• [Exercise]: Check every line of the entries below for the word "family", and copy the ones that have it.

• [Data to examine]:
Start of Block
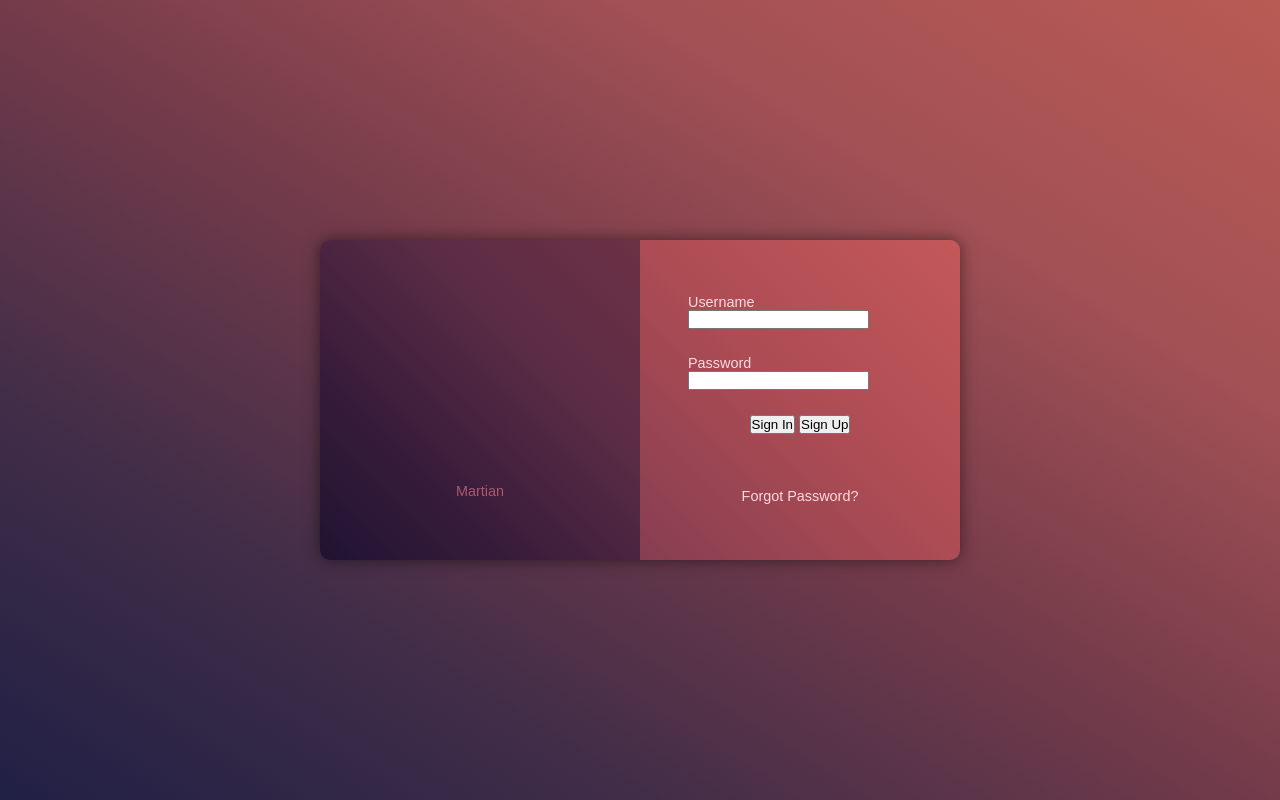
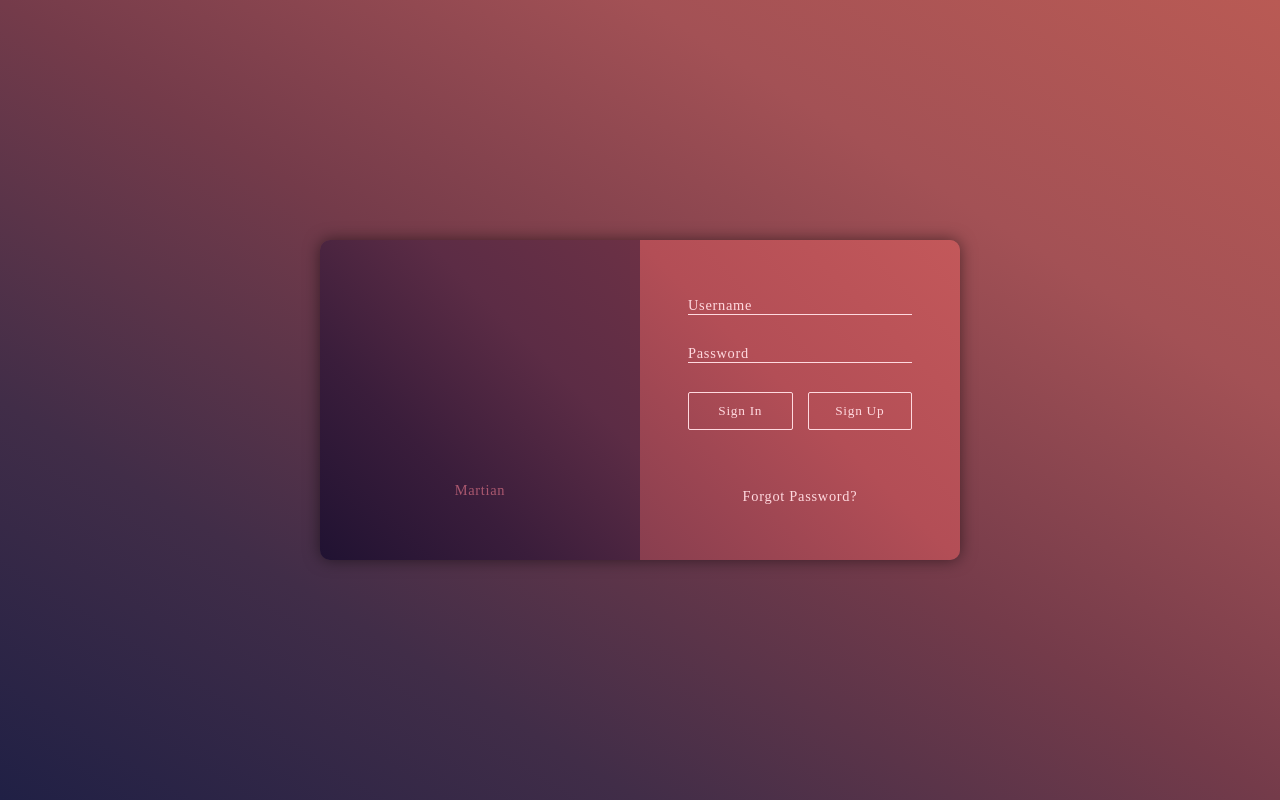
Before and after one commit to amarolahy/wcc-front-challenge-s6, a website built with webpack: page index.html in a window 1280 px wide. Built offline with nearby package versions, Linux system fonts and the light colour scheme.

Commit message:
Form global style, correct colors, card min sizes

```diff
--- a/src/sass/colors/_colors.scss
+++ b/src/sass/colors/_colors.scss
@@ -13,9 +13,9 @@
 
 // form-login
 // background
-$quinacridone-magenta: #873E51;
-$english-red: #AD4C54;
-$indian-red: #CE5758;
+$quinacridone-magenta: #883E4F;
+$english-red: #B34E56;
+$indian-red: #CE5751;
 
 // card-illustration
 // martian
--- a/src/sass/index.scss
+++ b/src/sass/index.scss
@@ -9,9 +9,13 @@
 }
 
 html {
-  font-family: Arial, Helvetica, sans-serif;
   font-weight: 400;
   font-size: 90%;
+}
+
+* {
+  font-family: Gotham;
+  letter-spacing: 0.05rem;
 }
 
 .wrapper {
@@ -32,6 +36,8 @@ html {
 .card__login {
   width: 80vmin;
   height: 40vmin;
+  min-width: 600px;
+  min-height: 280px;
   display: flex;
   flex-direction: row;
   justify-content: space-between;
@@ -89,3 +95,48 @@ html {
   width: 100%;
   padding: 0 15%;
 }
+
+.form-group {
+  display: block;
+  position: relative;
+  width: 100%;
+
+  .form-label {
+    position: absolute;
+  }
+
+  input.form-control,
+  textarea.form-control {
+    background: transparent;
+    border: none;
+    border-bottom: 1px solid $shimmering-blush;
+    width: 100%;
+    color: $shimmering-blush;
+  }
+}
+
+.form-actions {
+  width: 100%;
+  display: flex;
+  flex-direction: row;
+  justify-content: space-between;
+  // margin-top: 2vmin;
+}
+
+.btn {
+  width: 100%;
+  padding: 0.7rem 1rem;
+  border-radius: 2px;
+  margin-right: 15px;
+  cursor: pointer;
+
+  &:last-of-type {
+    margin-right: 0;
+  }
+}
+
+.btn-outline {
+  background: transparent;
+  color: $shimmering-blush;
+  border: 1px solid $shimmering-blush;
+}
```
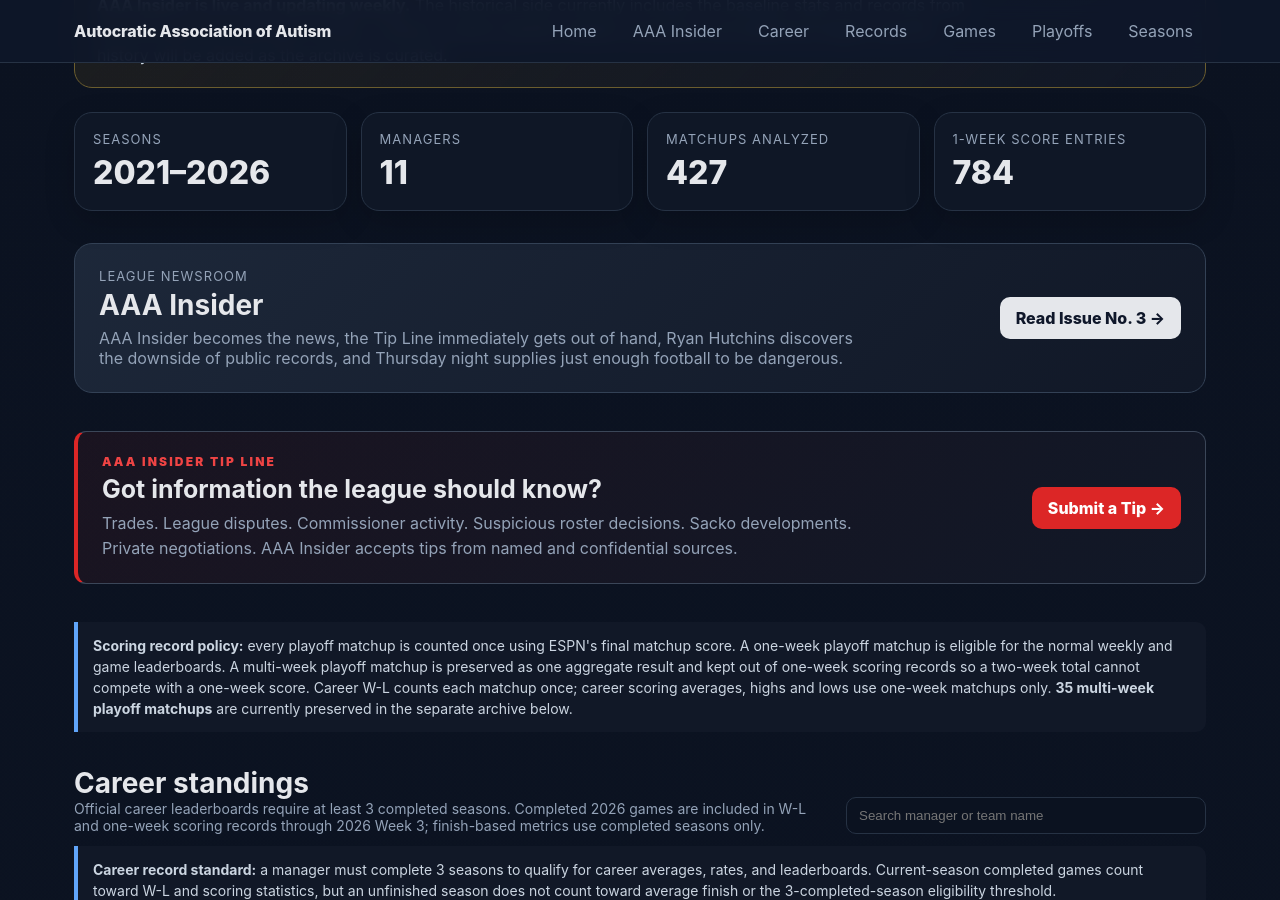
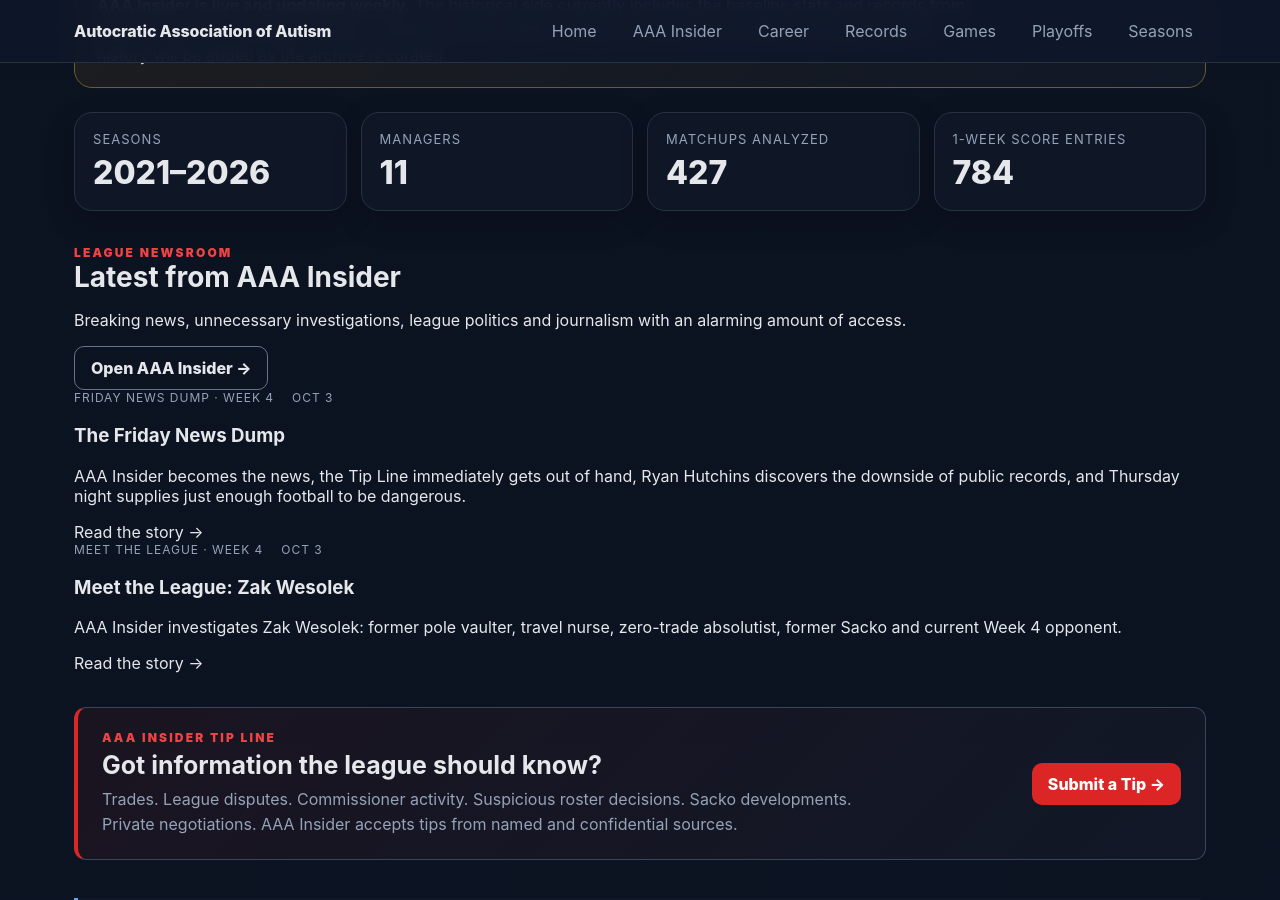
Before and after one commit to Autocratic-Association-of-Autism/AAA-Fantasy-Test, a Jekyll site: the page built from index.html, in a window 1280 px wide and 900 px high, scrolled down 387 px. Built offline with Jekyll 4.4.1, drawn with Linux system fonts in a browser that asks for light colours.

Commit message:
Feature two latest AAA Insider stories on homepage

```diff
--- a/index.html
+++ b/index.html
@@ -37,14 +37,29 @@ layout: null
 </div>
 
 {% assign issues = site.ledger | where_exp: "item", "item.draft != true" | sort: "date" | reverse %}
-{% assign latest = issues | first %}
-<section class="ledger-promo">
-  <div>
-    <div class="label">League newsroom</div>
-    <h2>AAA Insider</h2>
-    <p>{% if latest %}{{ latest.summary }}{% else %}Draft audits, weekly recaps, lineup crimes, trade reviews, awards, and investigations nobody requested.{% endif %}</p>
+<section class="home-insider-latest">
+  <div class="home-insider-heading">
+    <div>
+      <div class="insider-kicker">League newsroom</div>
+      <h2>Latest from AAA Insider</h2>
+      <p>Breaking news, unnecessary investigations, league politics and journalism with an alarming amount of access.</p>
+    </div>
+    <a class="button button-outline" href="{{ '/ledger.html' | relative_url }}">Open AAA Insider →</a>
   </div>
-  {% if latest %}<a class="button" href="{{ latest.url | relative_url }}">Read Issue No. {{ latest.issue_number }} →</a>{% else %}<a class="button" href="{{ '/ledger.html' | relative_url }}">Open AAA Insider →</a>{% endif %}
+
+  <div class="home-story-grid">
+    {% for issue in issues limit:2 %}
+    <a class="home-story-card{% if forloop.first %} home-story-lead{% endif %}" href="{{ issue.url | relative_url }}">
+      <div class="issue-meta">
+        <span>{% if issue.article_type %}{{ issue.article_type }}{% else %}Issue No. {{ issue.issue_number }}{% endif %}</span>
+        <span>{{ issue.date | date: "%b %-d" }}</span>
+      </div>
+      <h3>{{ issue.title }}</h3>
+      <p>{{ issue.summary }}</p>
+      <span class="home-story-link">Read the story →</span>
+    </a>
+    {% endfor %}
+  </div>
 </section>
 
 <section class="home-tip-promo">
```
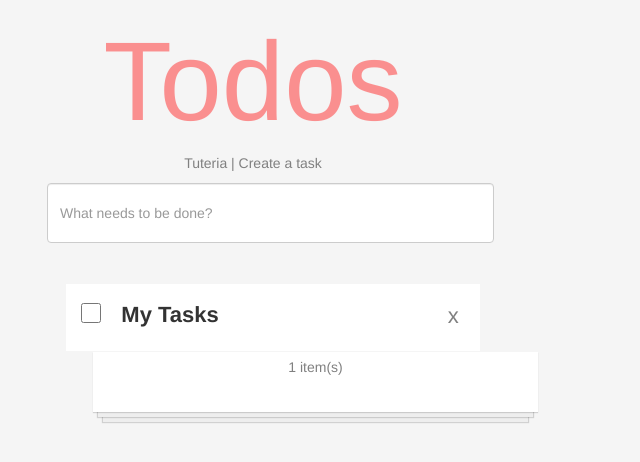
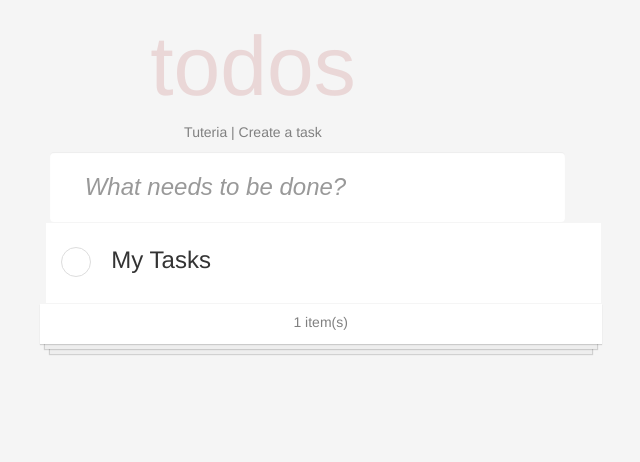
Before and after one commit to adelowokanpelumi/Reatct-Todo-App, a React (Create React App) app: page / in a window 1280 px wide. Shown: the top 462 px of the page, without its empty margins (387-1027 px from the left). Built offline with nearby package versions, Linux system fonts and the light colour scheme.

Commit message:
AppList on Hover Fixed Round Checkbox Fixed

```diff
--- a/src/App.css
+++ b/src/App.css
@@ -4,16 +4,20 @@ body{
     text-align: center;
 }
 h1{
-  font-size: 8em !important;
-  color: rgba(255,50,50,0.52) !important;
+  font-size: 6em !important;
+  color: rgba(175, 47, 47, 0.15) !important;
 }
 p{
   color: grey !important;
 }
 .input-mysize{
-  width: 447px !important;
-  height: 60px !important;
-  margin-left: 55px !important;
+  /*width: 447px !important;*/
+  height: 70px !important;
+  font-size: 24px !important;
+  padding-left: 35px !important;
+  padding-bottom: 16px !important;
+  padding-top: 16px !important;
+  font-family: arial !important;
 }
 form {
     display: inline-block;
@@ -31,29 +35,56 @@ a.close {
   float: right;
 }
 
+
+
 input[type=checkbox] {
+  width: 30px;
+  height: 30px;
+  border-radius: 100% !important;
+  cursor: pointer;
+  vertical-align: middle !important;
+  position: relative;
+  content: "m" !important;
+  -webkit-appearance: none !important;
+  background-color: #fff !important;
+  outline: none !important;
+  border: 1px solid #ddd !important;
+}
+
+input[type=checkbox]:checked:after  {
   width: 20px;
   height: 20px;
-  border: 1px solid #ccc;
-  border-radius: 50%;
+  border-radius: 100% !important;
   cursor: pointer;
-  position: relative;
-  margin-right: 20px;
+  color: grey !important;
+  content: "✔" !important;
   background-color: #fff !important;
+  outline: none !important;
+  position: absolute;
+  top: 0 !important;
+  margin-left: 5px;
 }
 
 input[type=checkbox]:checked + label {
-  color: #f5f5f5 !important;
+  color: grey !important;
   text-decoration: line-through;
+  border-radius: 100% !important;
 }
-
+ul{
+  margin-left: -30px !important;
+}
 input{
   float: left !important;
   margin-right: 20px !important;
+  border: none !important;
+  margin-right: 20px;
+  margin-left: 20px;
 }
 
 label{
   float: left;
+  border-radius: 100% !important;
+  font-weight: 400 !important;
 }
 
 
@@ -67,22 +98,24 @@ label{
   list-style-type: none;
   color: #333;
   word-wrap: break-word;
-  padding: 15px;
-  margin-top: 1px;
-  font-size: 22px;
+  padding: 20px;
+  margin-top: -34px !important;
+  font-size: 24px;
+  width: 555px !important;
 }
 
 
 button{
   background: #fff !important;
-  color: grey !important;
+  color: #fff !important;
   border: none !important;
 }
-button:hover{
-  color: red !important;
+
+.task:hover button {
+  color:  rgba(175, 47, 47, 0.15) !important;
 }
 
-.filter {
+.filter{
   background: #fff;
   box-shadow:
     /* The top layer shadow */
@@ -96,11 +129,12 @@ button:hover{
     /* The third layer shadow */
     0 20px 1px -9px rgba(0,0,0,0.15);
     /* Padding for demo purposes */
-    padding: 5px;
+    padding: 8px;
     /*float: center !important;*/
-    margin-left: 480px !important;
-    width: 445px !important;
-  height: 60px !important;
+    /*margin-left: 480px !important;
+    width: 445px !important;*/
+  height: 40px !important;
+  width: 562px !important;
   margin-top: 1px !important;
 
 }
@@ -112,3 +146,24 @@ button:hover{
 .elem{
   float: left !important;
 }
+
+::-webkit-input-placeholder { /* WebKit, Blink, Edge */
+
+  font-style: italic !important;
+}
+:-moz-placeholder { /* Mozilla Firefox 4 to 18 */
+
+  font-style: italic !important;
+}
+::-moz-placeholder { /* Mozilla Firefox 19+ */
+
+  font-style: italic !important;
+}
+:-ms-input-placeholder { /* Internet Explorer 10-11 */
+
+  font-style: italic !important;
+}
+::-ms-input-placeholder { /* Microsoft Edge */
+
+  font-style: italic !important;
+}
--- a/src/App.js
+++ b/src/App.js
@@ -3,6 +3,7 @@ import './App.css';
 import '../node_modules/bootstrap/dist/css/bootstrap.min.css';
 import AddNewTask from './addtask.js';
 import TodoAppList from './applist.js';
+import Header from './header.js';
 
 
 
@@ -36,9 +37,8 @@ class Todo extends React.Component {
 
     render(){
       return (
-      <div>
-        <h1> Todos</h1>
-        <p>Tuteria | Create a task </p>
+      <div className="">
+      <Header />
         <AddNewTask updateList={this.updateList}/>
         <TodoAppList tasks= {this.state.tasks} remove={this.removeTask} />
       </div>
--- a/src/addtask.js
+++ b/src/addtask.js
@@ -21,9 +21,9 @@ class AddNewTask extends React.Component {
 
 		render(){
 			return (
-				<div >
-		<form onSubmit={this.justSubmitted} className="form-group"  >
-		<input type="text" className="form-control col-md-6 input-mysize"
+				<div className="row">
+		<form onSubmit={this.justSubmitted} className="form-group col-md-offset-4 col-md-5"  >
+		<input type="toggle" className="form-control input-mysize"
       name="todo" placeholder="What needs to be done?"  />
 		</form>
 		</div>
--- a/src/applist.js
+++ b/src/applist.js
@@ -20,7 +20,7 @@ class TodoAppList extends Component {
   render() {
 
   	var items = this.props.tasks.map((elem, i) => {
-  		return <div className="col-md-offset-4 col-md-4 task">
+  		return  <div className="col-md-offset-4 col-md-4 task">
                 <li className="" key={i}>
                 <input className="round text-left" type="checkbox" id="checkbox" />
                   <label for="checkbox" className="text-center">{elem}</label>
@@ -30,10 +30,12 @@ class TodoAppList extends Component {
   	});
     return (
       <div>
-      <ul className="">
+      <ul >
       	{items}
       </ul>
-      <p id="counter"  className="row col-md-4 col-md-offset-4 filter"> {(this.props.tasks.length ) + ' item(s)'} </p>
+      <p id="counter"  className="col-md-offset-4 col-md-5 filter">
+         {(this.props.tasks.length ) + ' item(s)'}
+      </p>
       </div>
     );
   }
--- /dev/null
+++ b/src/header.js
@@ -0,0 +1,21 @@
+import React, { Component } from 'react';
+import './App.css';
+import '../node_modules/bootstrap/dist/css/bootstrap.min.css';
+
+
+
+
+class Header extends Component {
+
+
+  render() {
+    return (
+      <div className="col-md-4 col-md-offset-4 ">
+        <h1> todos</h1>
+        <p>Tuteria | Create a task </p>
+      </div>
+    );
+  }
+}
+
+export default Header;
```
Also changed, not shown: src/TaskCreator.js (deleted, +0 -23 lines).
End of Block
• [Expected answer]:
-  font-family: Arial, Helvetica, sans-serif;
+  font-family: Gotham;
+  font-family: arial !important;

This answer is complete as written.